Hoxsey Cancer Quackery
Bruno Lawrence recently went public with the fact that he is suffering from lung cancer and plans to make a TV documentary about his treatment at a Hoxsey Clinic in Mexico. About the same time, a syndicated article appeared in my local paper with the news that a Tauranga herbalist intended setting up such a clinic and applying to the local area health board for approval.
Hoxsey (1901-1973) developed a secret recipe of herbs and spices which he used to treat cancer patients. This followed an observation that a horse with cancer cured itself by grazing on certain plants. Hoxsey fought prolonged court battles with both the American Medical Association (AMA) and the FDA before taking his quack therapy to unregulated Mexico. He died from cancer despite self-treatment with his quack remedy.

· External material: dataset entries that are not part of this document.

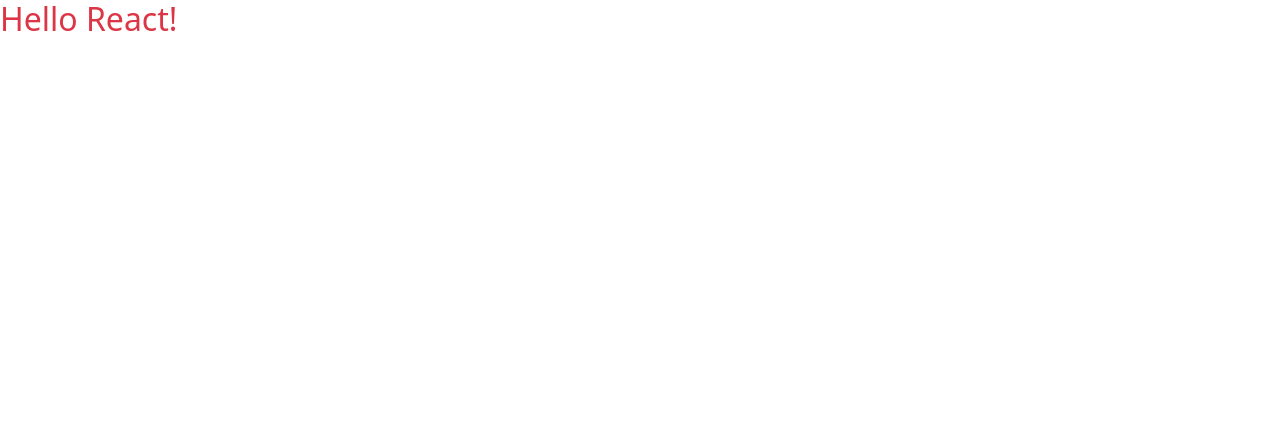
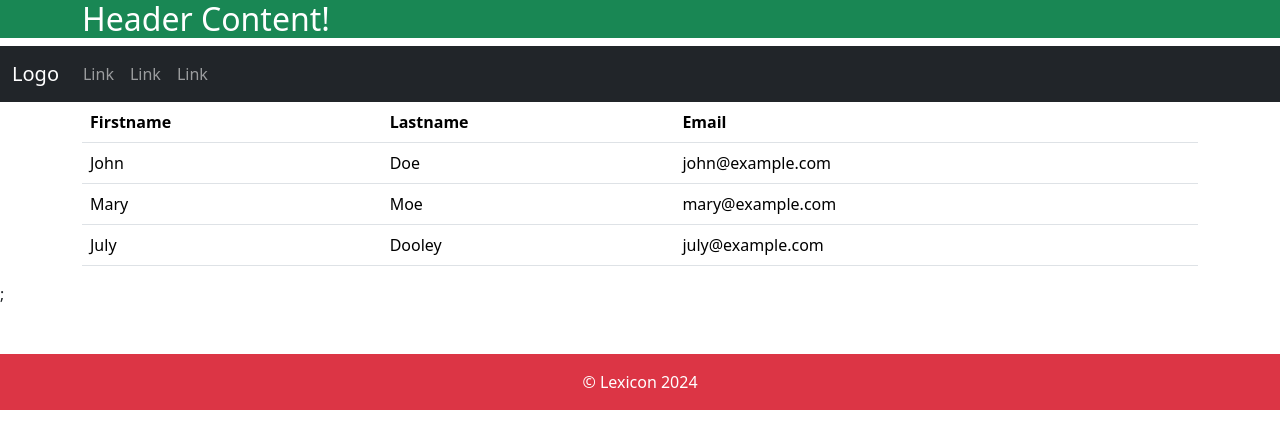
Before and after one commit to ropa99/g49-react-lecture, a React (Create React App) app: page / in a window 1280 px wide. Shown: the top 448 px of the page. Built offline with nearby package versions, Linux system fonts and the light colour scheme.

Commit message:
Examples for class and functional components

```diff
--- /dev/null
+++ b/src/ex1-class-component/App.js
@@ -0,0 +1,18 @@
+//rce
+import React, { Component } from "react";
+import Header from "./Header";
+import Footer from "./Footer";
+
+export class App extends Component {
+  render() {
+    return (
+      <>
+        <Header />
+        <div className="container">Hello World!</div>
+        <Footer />
+      </>
+    );
+  }
+}
+
+export default App;
--- /dev/null
+++ b/src/ex1-class-component/Footer.js
@@ -0,0 +1,13 @@
+import React, { Component } from "react";
+
+export default class Footer extends Component {
+  render() {
+    return (
+      <div>
+        <footer className="bg-danger text-white text-center mt-5 py-3">
+          &copy; Lexicon 2024
+        </footer>
+      </div>
+    );
+  }
+}
--- /dev/null
+++ b/src/ex1-class-component/Header.js
@@ -0,0 +1,44 @@
+import React, { Component } from "react";
+
+export default class Header extends Component {
+  render() {
+    return (
+      <div>
+        <nav className="navbar navbar-expand-sm bg-dark navbar-dark">
+          <div className="container-fluid">
+            <a className="navbar-brand" href="#">
+              Logo
+            </a>
+            <button
+              className="navbar-toggler"
+              type="button"
+              data-bs-toggle="collapse"
+              data-bs-target="#collapsibleNavbar"
+            >
+              <span className="navbar-toggler-icon"></span>
+            </button>
+            <div className="collapse navbar-collapse" id="collapsibleNavbar">
+              <ul className="navbar-nav">
+                <li className="nav-item">
+                  <a className="nav-link" href="#">
+                    Link
+                  </a>
+                </li>
+                <li className="nav-item">
+                  <a className="nav-link" href="#">
+                    Link
+                  </a>
+                </li>
+                <li className="nav-item">
+                  <a className="nav-link" href="#">
+                    Link
+                  </a>
+                </li>
+              </ul>
+            </div>
+          </div>
+        </nav>
+      </div>
+    );
+  }
+}
--- /dev/null
+++ b/src/ex2-function-component/App.js
@@ -0,0 +1,19 @@
+import React from "react";
+import Header, { Navbar } from "./Header";
+import Footer from "./Footer";
+import Table from "./Table";
+
+function App() {
+  return (
+    <>
+      <Header />
+      <div>
+        <Table />
+      </div>
+      ;
+      <Footer />
+    </>
+  );
+}
+
+export default App;
--- /dev/null
+++ b/src/ex2-function-component/Footer.js
@@ -0,0 +1,13 @@
+import React from "react";
+
+function Footer() {
+  return (
+    <div>
+      <footer className="bg-danger text-white text-center mt-5 py-3">
+        &copy; Lexicon 2024
+      </footer>
+    </div>
+  );
+}
+
+export default Footer;
--- /dev/null
+++ b/src/ex2-function-component/Header.js
@@ -0,0 +1,55 @@
+import React from "react";
+
+function Header() {
+  return (
+    <div>
+      <header className="container-fluid bg-success text-white px-5">
+        <div className="container">
+          <h2>Header Content!</h2>
+        </div>
+      </header>
+      <Navbar />
+    </div>
+  );
+}
+
+export default Header;
+
+export const Navbar = () => {
+  return (
+    <nav className="navbar navbar-expand-sm bg-dark navbar-dark">
+      <div className="container-fluid">
+        <a className="navbar-brand" href="#">
+          Logo
+        </a>
+        <button
+          className="navbar-toggler"
+          type="button"
+          data-bs-toggle="collapse"
+          data-bs-target="#collapsibleNavbar"
+        >
+          <span className="navbar-toggler-icon"></span>
+        </button>
+        <div className="collapse navbar-collapse" id="collapsibleNavbar">
+          <ul className="navbar-nav">
+            <li className="nav-item">
+              <a className="nav-link" href="#">
+                Link
+              </a>
+            </li>
+            <li className="nav-item">
+              <a className="nav-link" href="#">
+                Link
+              </a>
+            </li>
+            <li className="nav-item">
+              <a className="nav-link" href="#">
+                Link
+              </a>
+            </li>
+          </ul>
+        </div>
+      </div>
+    </nav>
+  );
+};
--- /dev/null
+++ b/src/ex2-function-component/Table.js
@@ -0,0 +1,48 @@
+import React from "react";
+
+function Table() {
+  const TableHeader = () => {
+    return (
+      <thead>
+        <tr>
+          <th>Firstname</th>
+          <th>Lastname</th>
+          <th>Email</th>
+        </tr>
+      </thead>
+    );
+  };
+
+  const TableRows = () => {
+    return (
+      <tbody>
+        <tr>
+          <td>John</td>
+          <td>Doe</td>
+          <td>john@example.com</td>
+        </tr>
+        <tr>
+          <td>Mary</td>
+          <td>Moe</td>
+          <td>mary@example.com</td>
+        </tr>
+        <tr>
+          <td>July</td>
+          <td>Dooley</td>
+          <td>july@example.com</td>
+        </tr>
+      </tbody>
+    );
+  };
+
+  return (
+    <div className="container">
+      <table className="table table-hover">
+        <TableHeader />
+        <TableRows />
+      </table>
+    </div>
+  );
+}
+
+export default Table;
--- a/src/index.js
+++ b/src/index.js
@@ -1,6 +1,6 @@
 import ReactDom from "react-dom/client";
 import "bootstrap/dist/css/bootstrap.css";
+import App from "./ex2-function-component/App";
 
-const element = <h2 className="text-danger">Hello React!</h2>;
 const root = ReactDom.createRoot(document.getElementById("root"));
-root.render(element);
+root.render(<App />);
```
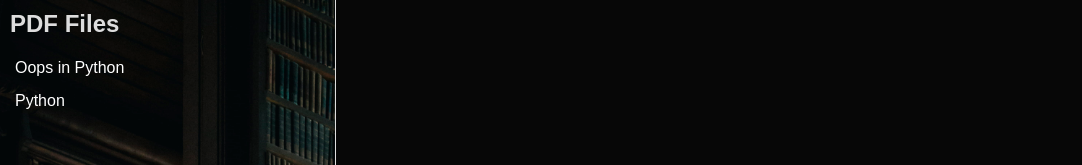
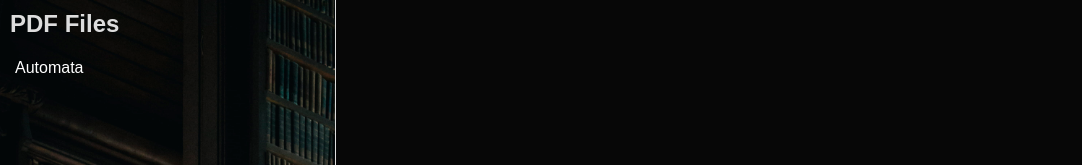
Before and after one commit to Homelander-007/Notes-PDF-Automata, a plain HTML site: page index.html in a window 1280 px wide. Shown: the top 165 px of the page, without its empty margins (0-1082 px from the left). Drawn offline with Linux system fonts and the light colour scheme.

Commit message:
Update index.html

```diff
--- a/index.html
+++ b/index.html
@@ -12,8 +12,7 @@
         <h2>PDF Files</h2>
         <ul>
             <!-- Replace these with your actual file names -->
-            <li><a data-file="files/oops in Python.pdf">Oops in Python</a></li>
-            <li><a data-file="files/python full.pdf">Python</a></li>
+            <li><a <embed data-file="automata book.pdf">Automata</a></li>
         </ul>
     </div>
     <div class="preview">
```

His original nurse, Mildred Nelson, was still administering this quackery as recently as 1988. The American Cancer Society (ACS) has extensively investigated Hoxsey’s cancer quackery and I quote from the last paragraph of their report which I am happy to supply free to any reader as long as you send a stamped SAE: “In summary, the Hoxsey medicines for cancer have been extensively tested and found to be both useless and archaic. The ACS does not recommend their use by cancer patients.”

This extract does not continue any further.